**Records provided**.
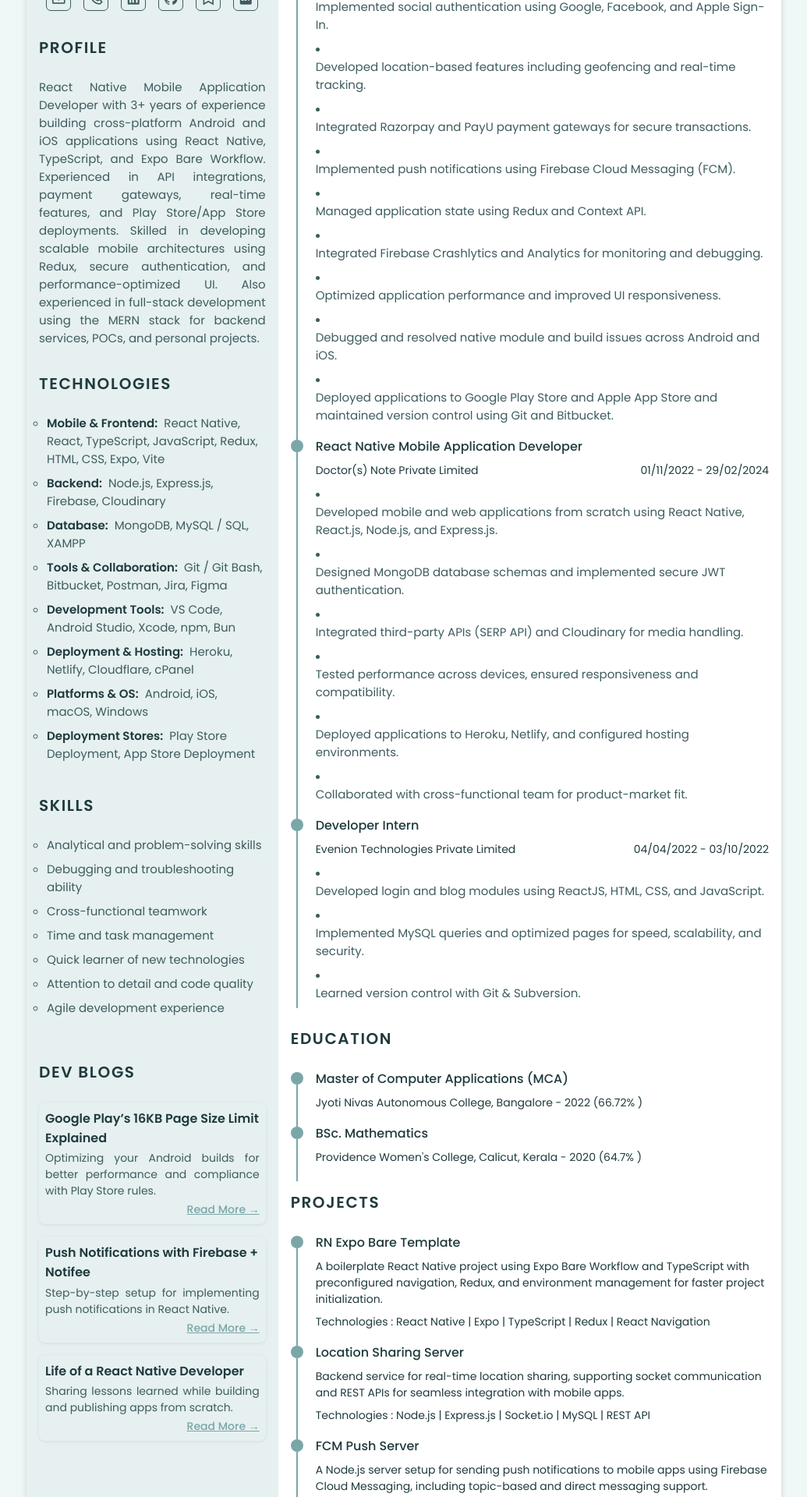
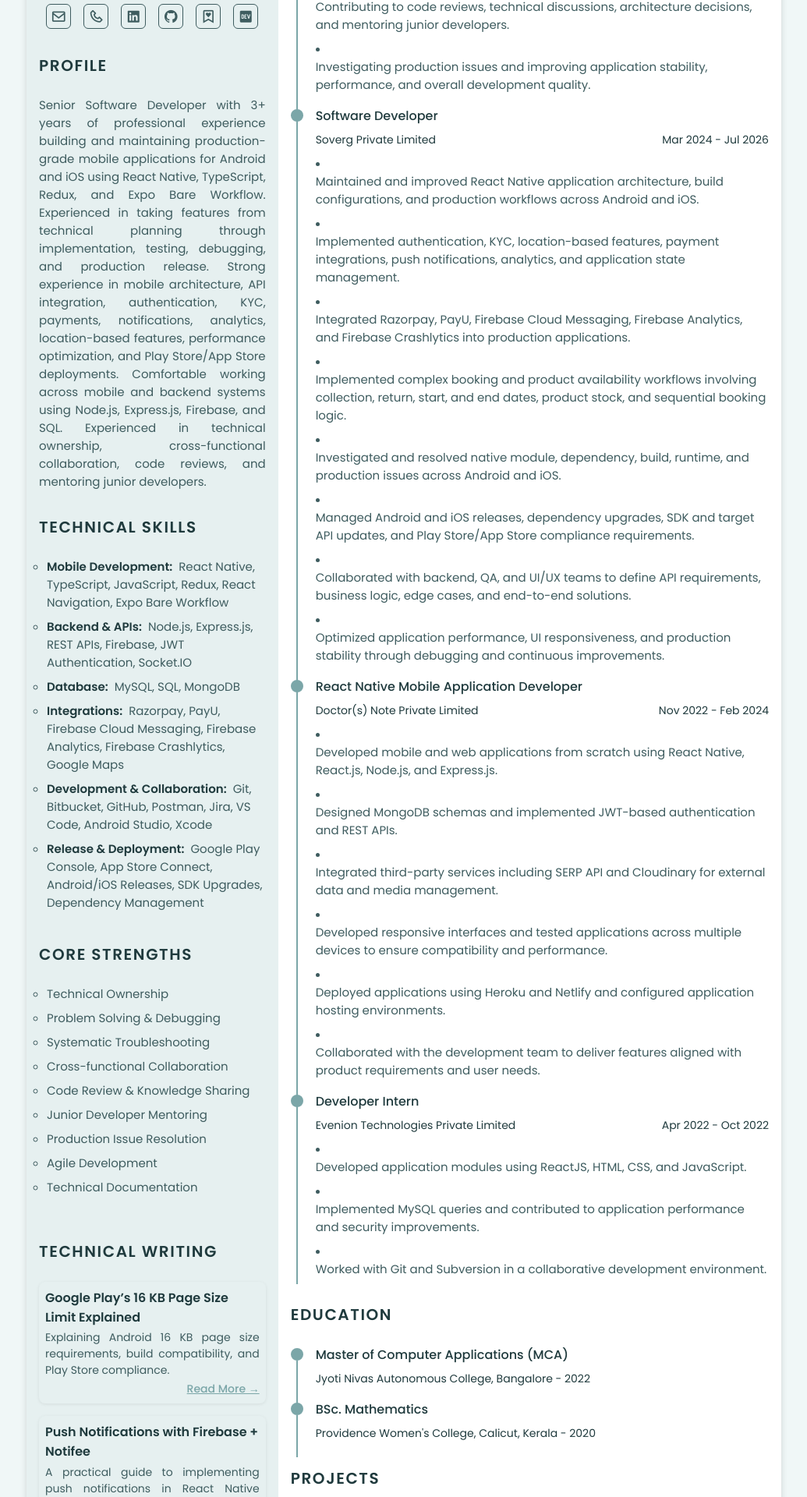
Before and after one commit to dainyjose/my-resume, a React (Vite) app: page / in a window 1280 px wide. Shown: the part 360-2280 px from the top of the page at 78% size, without its empty margins (122-1157 px from the left). Built offline with nearby package versions, Linux system fonts and the light colour scheme.

Commit message:
chore: update resume data

```diff
--- a/src/Components/Academic.tsx
+++ b/src/Components/Academic.tsx
@@ -2,7 +2,6 @@
   career: string;
   date: string;
   institution: string;
-  percentage: string;
 }
 
 interface AcademicProps {
@@ -14,7 +13,7 @@
     <section className="academic-experience section" id="education">
       <h2 className="section-title">Education</h2>
       <div className="education__container bd-grid">
-        {academic.map((academy) => (
+        {academic.map(academy => (
           <Academy key={academy.institution} {...academy} />
         ))}
       </div>
@@ -22,7 +21,7 @@
   );
 };
 
-const Academy = ({ career, date, institution, percentage }: AcademyItem) => {
+const Academy = ({ career, date, institution }: AcademyItem) => {
   return (
     <div className="education__content">
       <div className="education__time">
@@ -32,9 +31,7 @@
       <div className="education__data bd-grid">
         <h3 className="education__title">{career}</h3>
 
-        <span className="education__studies">
-          {institution + " - " + date + " (" + percentage + ")"}
-        </span>
+        <span className="education__studies">{institution + " - " + date}</span>
       </div>
     </div>
   );
--- a/src/Components/DevBlogs.tsx
+++ b/src/Components/DevBlogs.tsx
@@ -15,7 +15,7 @@
 
   return (
     <section className="dev-blogs section" id="blogs">
-      <h2 className="section-title">Dev Blogs</h2>
+      <h2 className="section-title">Technical Writing</h2>
       <div className="blogs__container bd-grid">
         {blogs.map((blog, index) => (
           <div className="blog__card" key={index}>
@@ -24,12 +24,7 @@
               <p className="blog__description">{blog.description}</p>
             </div>
             <div className="blog__footer">
-              <a
-                href={blog.url}
-                target="_blank"
-                rel="noopener noreferrer"
-                className="blog__link"
-              >
+              <a href={blog.url} target="_blank" rel="noopener noreferrer" className="blog__link">
                 Read More →
               </a>
             </div>
--- a/src/data/resumeData.ts
+++ b/src/data/resumeData.ts
@@ -1,59 +1,89 @@
 export const resumeData = {
   profile: {
     name: "Dainy Jose",
-    occupation: "React Native Mobile Application Developer",
+    occupation: "Senior Software Developer | React Native | TypeScript | Mobile Architecture",
     location: "Bangalore, India",
     email: "dainyjose.mary@gmail.com",
     telephone: "+91 8075919623",
     image: "/src/assets/dainy_jose.jpg",
   },
+
   aboutMe: {
     label: "Profile",
     description:
-      "React Native Mobile Application Developer with 3+ years of experience building cross-platform Android and iOS applications using React Native, TypeScript, and Expo Bare Workflow. Experienced in API integrations, payment gateways, real-time features, and Play Store/App Store deployments. Skilled in developing scalable mobile architectures using Redux, secure authentication, and performance-optimized UI. Also experienced in full-stack development using the MERN stack for backend services, POCs, and personal projects.",
+      "Senior Software Developer with 3+ years of professional experience building and maintaining production-grade mobile applications for Android and iOS using React Native, TypeScript, Redux, and Expo Bare Workflow. Experienced in taking features from technical planning through implementation, testing, debugging, and production release. Strong experience in mobile architecture, API integration, authentication, KYC, payments, notifications, analytics, location-based features, performance optimization, and Play Store/App Store deployments. Comfortable working across mobile and backend systems using Node.js, Express.js, Firebase, and SQL. Experienced in technical ownership, cross-functional collaboration, code reviews, and mentoring junior developers.",
   },
+
   skills: {
-    technicalLabel: "Technologies",
-    softLabel: "Skills",
+    technicalLabel: "Technical Skills",
+    softLabel: "Core Strengths",
+
     categories: {
-      "Mobile & Frontend": [
+      "Mobile Development": [
         "React Native",
-        "React",
         "TypeScript",
         "JavaScript",
         "Redux",
-        "HTML",
-        "CSS",
-        "Expo",
-        "Vite",
+        "React Navigation",
+        "Expo Bare Workflow",
       ],
-      Backend: ["Node.js", "Express.js", "Firebase", "Cloudinary"],
-      Database: ["MongoDB", "MySQL / SQL", "XAMPP"],
-      "Tools & Collaboration": [
-        "Git / Git Bash",
+
+      "Backend & APIs": [
+        "Node.js",
+        "Express.js",
+        "REST APIs",
+        "Firebase",
+        "JWT Authentication",
+        "Socket.IO",
+      ],
+
+      Database: ["MySQL", "SQL", "MongoDB"],
+
+      Integrations: [
+        "Razorpay",
+        "PayU",
+        "Firebase Cloud Messaging",
+        "Firebase Analytics",
+        "Firebase Crashlytics",
+        "Google Maps",
+      ],
+
+      "Development & Collaboration": [
+        "Git",
         "Bitbucket",
+        "GitHub",
         "Postman",
         "Jira",
-        "Figma",
+        "VS Code",
+        "Android Studio",
+        "Xcode",
       ],
-      "Development Tools": ["VS Code", "Android Studio", "Xcode", "npm", "Bun"],
-      "Deployment & Hosting": ["Heroku", "Netlify", "Cloudflare", "cPanel"],
-      "Platforms & OS": ["Android", "iOS", "macOS", "Windows"],
-      "Deployment Stores": ["Play Store Deployment", "App Store Deployment"],
+
+      "Release & Deployment": [
+        "Google Play Console",
+        "App Store Connect",
+        "Android/iOS Releases",
+        "SDK Upgrades",
+        "Dependency Management",
+      ],
     },
+
     softSkills: [
-      "Analytical and problem-solving skills",
-      "Debugging and troubleshooting ability",
-      "Cross-functional teamwork",
-      "Time and task management",
-      "Quick learner of new technologies",
-      "Attention to detail and code quality",
-      "Agile development experience",
+      "Technical Ownership",
+      "Problem Solving & Debugging",
+      "Systematic Troubleshooting",
+      "Cross-functional Collaboration",
+      "Code Review & Knowledge Sharing",
+      "Junior Developer Mentoring",
+      "Production Issue Resolution",
+      "Agile Development",
+      "Technical Documentation",
     ],
   },
 
   socialMedia: {
     label: "SOCIAL",
+
     social: [
       {
         label: "Visit Dainy Jose's LinkedIn profile",
@@ -81,151 +111,167 @@
       },
     ],
   },
+
   experience: {
     works: [
       {
-        title: "React Native Mobile Application Developer",
-        period: "13/03/2024 - Present",
+        title: "Senior Software Developer",
+        period: "Aug 2026 - Present",
         company: "Soverg Private Limited",
+
         description: [
-          "Maintained and improved the existing React Native project architecture and build configurations.",
-          "Handled project upgrades and dependency updates, ensuring compliance with Google Play Store and Apple App Store policies.",
-          "Implemented social authentication using Google, Facebook, and Apple Sign-In.",
-          "Developed location-based features including geofencing and real-time tracking.",
-          "Integrated Razorpay and PayU payment gateways for secure transactions.",
-          "Implemented push notifications using Firebase Cloud Messaging (FCM).",
-          "Managed application state using Redux and Context API.",
-          "Integrated Firebase Crashlytics and Analytics for monitoring and debugging.",
-          "Optimized application performance and improved UI responsiveness.",
-          "Debugged and resolved native module and build issues across Android and iOS.",
-          "Deployed applications to Google Play Store and Apple App Store and maintained version control using Git and Bitbucket.",
+          "Taking technical ownership of React Native features across Android and iOS, from planning and implementation to testing and release.",
+          "Working closely with backend, QA, and UI/UX teams to define business logic, API requirements, and reliable solutions.",
+          "Contributing to code reviews, technical discussions, architecture decisions, and mentoring junior developers.",
+          "Investigating production issues and improving application stability, performance, and overall development quality.",
         ],
       },
+
+      {
+        title: "Software Developer",
+        period: "Mar 2024 - Jul 2026",
+        company: "Soverg Private Limited",
+
+        description: [
+          "Maintained and improved React Native application architecture, build configurations, and production workflows across Android and iOS.",
+          "Implemented authentication, KYC, location-based features, payment integrations, push notifications, analytics, and application state management.",
+          "Integrated Razorpay, PayU, Firebase Cloud Messaging, Firebase Analytics, and Firebase Crashlytics into production applications.",
+          "Implemented complex booking and product availability workflows involving collection, return, start, and end dates, product stock, and sequential booking logic.",
+          "Investigated and resolved native module, dependency, build, runtime, and production issues across Android and iOS.",
+          "Managed Android and iOS releases, dependency upgrades, SDK and target API updates, and Play Store/App Store compliance requirements.",
+          "Collaborated with backend, QA, and UI/UX teams to define API requirements, business logic, edge cases, and end-to-end solutions.",
+          "Optimized application performance, UI responsiveness, and production stability through debugging and continuous improvements.",
+        ],
+      },
+
       {
         title: "React Native Mobile Application Developer",
-        period: "01/11/2022 - 29/02/2024",
+        period: "Nov 2022 - Feb 2024",
         company: "Doctor(s) Note Private Limited",
+
         description: [
           "Developed mobile and web applications from scratch using React Native, React.js, Node.js, and Express.js.",
-          "Designed MongoDB database schemas and implemented secure JWT authentication.",
 
-          "Integrated third-party APIs (SERP API) and Cloudinary for media handling.",
+          "Designed MongoDB schemas and implemented JWT-based authentication and REST APIs.",
 
-          "Tested performance across devices, ensured responsiveness and compatibility.",
+          "Integrated third-party services including SERP API and Cloudinary for external data and media management.",
 
-          "Deployed applications to Heroku, Netlify, and configured hosting environments.",
+          "Developed responsive interfaces and tested applications across multiple devices to ensure compatibility and performance.",
 
-          "Collaborated with cross-functional team for product-market fit.",
+          "Deployed applications using Heroku and Netlify and configured application hosting environments.",
+
+          "Collaborated with the development team to deliver features aligned with product requirements and user needs.",
         ],
       },
+
       {
         title: "Developer Intern",
-        period: "04/04/2022 - 03/10/2022",
+        period: "Apr 2022 - Oct 2022",
         company: "Evenion Technologies Private Limited",
+
         description: [
-          "Developed login and blog modules using ReactJS, HTML, CSS, and JavaScript.",
+          "Developed application modules using ReactJS, HTML, CSS, and JavaScript.",
 
-          "Implemented MySQL queries and optimized pages for speed, scalability, and security.",
+          "Implemented MySQL queries and contributed to application performance and security improvements.",
 
-          "Learned version control with Git & Subversion.",
+          "Worked with Git and Subversion in a collaborative development environment.",
         ],
       },
     ],
+
     academic: [
       {
         career: "Master of Computer Applications (MCA)",
         date: "2022",
         institution: "Jyoti Nivas Autonomous College, Bangalore",
-        percentage: "66.72% ",
       },
+
       {
         career: "BSc. Mathematics",
         date: "2020",
-        institution: "Providence Women's College, Calicut, Kerala ",
-        percentage: "64.7% ",
+        institution: "Providence Women's College, Calicut, Kerala",
       },
     ],
+
     projects: [
       {
         id: 1,
         title: "RN Expo Bare Template",
         description:
-          "A boilerplate React Native project using Expo Bare Workflow and TypeScript with preconfigured navigation, Redux, and environment management for faster project initialization.",
-        technologies:
-          "React Native | Expo | TypeScript | Redux | React Navigation",
+          "A reusable React Native starter template using Expo Bare Workflow and TypeScript with preconfigured navigation, Redux, and environment management to accelerate project initialization.",
+        technologies: "React Native | Expo | TypeScript | Redux | React Navigation",
         github: "https://github.com/dainyjose/rn-expo-typescript-bare-template",
       },
+
       {
         id: 2,
         title: "Location Sharing Server",
         description:
-          "Backend service for real-time location sharing, supporting socket communication and REST APIs for seamless integration with mobile apps.",
-        technologies: "Node.js | Express.js | Socket.io | MySQL | REST API",
+          "Backend service for real-time location sharing using Socket.IO and REST APIs, designed to support live tracking features in mobile applications.",
+        technologies: "Node.js | Express.js | Socket.IO | MySQL | REST API",
         github: "https://github.com/dainyjose/Location-sharing-server-side",
       },
+
       {
         id: 3,
         title: "FCM Push Server",
         description:
-          "A Node.js server setup for sending push notifications to mobile apps using Firebase Cloud Messaging, including topic-based and direct messaging support.",
+          "Node.js backend service for sending Firebase Cloud Messaging notifications with support for topic-based and direct messaging.",
         technologies: "Node.js | Firebase Cloud Messaging | Express.js",
         github: "https://github.com/dainyjose/firebase-cloud-messaging-node",
       },
+
       {
         id: 4,
         title: "Face Detection App",
         description:
-          "A React Native proof-of-concept app for detecting faces in real-time using camera integration and ML-based detection libraries.",
+          "React Native proof-of-concept exploring real-time face detection using camera integration and ML-based processing.",
         technologies: "React Native | Vision Camera | ML Kit | TypeScript",
         github: "https://github.com/dainyjose/face-detection-app",
       },
+
       {
         id: 5,
         title: "Tidio Chatbot Support",
         description:
-          "Integration of Tidio chatbot into a React app, enabling automated support and real-time chat with users for better engagement.",
-        technologies: "React Native | TypeScript | Tidio Chatbot",
+          "Integrated Tidio chatbot support into a React Native application to provide automated customer assistance and real-time user communication.",
+        technologies: "React Native | TypeScript | Tidio",
         github: "https://github.com/dainyjose/tidio_chatbot_support",
-      },
-      {
-        id: 6,
-        title: "Search Using Fuse.js",
-        description:
-          "Implementation of fuzzy search functionality using Fuse.js to provide fast and flexible search across datasets in a React application.",
-        technologies: "React Native | TypeScript | Fuse.js",
-        github: "https://github.com/dainyjose/search_using_fuse_js",
       },
     ],
   },
-  hobbies: ["Craft Making", "Coding", "Pet Keeping", "Gardening"],
+
   devBlogs: [
     {
-      title: "Google Play’s 16KB Page Size Limit Explained",
+      title: "Google Play’s 16 KB Page Size Limit Explained",
       description:
-        "Optimizing your Android builds for better performance and compliance with Play Store rules.",
+        "Explaining Android 16 KB page size requirements, build compatibility, and Play Store compliance.",
       url: "https://dev.to/dainyjose/understanding-google-plays-16-kb-page-size-requirement-for-android-apps-phd",
     },
     {
       title: "Push Notifications with Firebase + Notifee",
       description:
-        "Step-by-step setup for implementing push notifications in React Native.",
+        "A practical guide to implementing push notifications in React Native using Firebase Cloud Messaging and Notifee.",
       url: "https://dev.to/dainyjose/implementing-push-notifications-in-react-native-using-firebase-and-notifee-ahl",
     },
     {
-      title: "Life of a React Native Developer",
+      title: "Complete CI/CD Guide for React Native Apps Using GitHub Actions",
       description:
-        "Sharing lessons learned while building and publishing apps from scratch.",
-      url: "https://dev.to/dainyjose/the-life-of-a-react-native-developer-from-code-to-app-store-nnb",
+        "A practical guide to automating React Native builds, testing, and deployment using GitHub Actions.",
+      url: "https://dev.to/dainyjose/complete-cicd-guide-for-react-native-apps-using-github-actions-4hh1",
     },
   ],
+
   footer: {
     developer: "Dainy Jose",
+
     socials: [
       {
         name: "LinkedIn",
         icon: "bx bxl-linkedin-square",
         url: "https://www.linkedin.com/in/dainyjose",
       },
+
       {
         name: "GitHub",
         icon: "bx bxl-github",
@@ -237,6 +283,7 @@
         icon: "bx bx-link",
         url: "https://dainyjose.github.io/my-portfolio/",
       },
+
       {
         name: "Dev.to",
         icon: "bx bxl-dev-to",
```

**Work task**. Using the listing, count the lines holding the word "Bangalore" and write down that number alone.

**Reply**. 2